Divided Opinion …
For the preaching of the cross is to them that perish foolishness, but unto us who are saved it is the power of God.
—1 Corinthians 1:18
A large part of Christendom rejects the cross of the Lord Jesus Christ. Many of these people acknowledge the historicity of Jesus. They consider that He was a personage to be reckoned with, a leader to be followed, an example to be emulated. They may express admiration for His teachings and urge their application in modern society. But although they may not voice hatred of Him, they are inimical to His cross. In their estimation the crucifixion of Christ was little different from the death of some other martyr. The essential truth of the Christian faith, “that Christ died for our sins according to the Scriptures, and that he was buried, and that He rose again the third day according to the Scriptures” (1 Cor. 15:3-4), is of small importance to these people.
1. There is no Christianity without the cross. What would the Christian faith be without the cross of Christ? Such a religion would differ little from other religions. It would offer an ethical system comparable in many respects to the moral principles of paganism — better indeed, but without the dynamic for performance. Stripped of the cross of Christ Christianity would be powerless to save a single soul.
2. The proclamation of the cross is folly to some. Why is it that the message concerning Christ’s cross is foolishness to those who are perishing? Is it not because they are not willing to acknowledge to God their guilt on account of sin? They refuse to admit or even recognize that they are alienated from Him. They repudiate the biblical doctrine that man is lost and needs redemption, that God alone can provide for their salvation and has done so through the substitutionary sacrifice of His only Son. To all who do not believe the Bible’s estimate of man and his spiritual helplessness apart from Christ, the preaching of the cross is foolishness.
The sure destiny of those who reject the Christ of the cross and His resurrection is destruction (Phil. 3:18-19). Not only will they perish, they are already perishing. To disavow the cross of Christ is to make it impossible for God to do anything for the dissenter, since the only power God has for man’s redemption is that cross.
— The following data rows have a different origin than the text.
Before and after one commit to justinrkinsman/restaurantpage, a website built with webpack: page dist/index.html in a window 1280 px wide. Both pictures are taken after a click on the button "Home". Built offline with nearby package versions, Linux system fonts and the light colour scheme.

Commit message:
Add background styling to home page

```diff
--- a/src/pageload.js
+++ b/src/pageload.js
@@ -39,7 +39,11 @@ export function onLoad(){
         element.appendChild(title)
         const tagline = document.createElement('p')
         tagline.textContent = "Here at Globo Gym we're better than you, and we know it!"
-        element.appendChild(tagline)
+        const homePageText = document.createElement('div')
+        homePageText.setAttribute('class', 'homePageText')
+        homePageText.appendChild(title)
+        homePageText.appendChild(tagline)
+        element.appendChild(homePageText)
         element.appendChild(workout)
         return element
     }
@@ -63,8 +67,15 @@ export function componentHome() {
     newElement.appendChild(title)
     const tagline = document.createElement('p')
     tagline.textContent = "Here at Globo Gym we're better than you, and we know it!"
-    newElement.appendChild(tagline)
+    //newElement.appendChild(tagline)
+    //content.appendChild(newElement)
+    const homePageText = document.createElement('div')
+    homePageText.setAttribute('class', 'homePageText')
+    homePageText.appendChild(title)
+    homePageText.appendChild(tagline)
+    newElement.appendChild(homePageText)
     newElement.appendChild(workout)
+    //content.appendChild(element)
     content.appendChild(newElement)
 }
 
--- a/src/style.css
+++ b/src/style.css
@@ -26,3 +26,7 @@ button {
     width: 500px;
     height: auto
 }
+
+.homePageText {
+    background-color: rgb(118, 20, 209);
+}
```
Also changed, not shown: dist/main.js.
3. To others the cross is God’s power to save. Whereas the message of the cross is folly to those who are perishing, “unto us who are saved it is the power of God.” This is the most wonderful truth. In the cross of Christ there is salvation. It is because of His death and resurrection that the believer in Him is born anew through the agency of the Holy Spirit. Because Christ died and rose again His redeemed people become new creations and heirs of God. The only way to these blessings is the way of Calvary.
The cross of Christ is God’s power for believers in another respect also. For not only do we need deliverance from sin’s penalty but we need liberation from sin’s power as well. Through the cross, as Romans 6 reveals, our old man — all that we are apart from Christ — has been put to death. Consequently we need not serve sin but reckon ourselves to be dead to sin, which no longer has dominion over us, and live unto God (vv. 6, 11, 14). With Paul we can say, “I have been crucified with Christ. Nevertheless I live; yet not I, but Christ liveth in me, and the life which I now live in the flesh I live by the faith of the Son of God, who loved me and gave Himself for me” (Gal. 2:20).
To preach the cross of Christ is to speak of it, yes, and to sing of it too. Above all, if we would carry the message of the cross we should live it, for it is God’s power for salvation to all who believe in His Son. Only in the cross can the Christian take pride. “God forbid that I should glory, save in the cross of our Lord Jesus Christ, by whom the world is crucified unto me, and I unto the world” (Gal. 6:14).
—E. Schuyler English
in The Pilgrim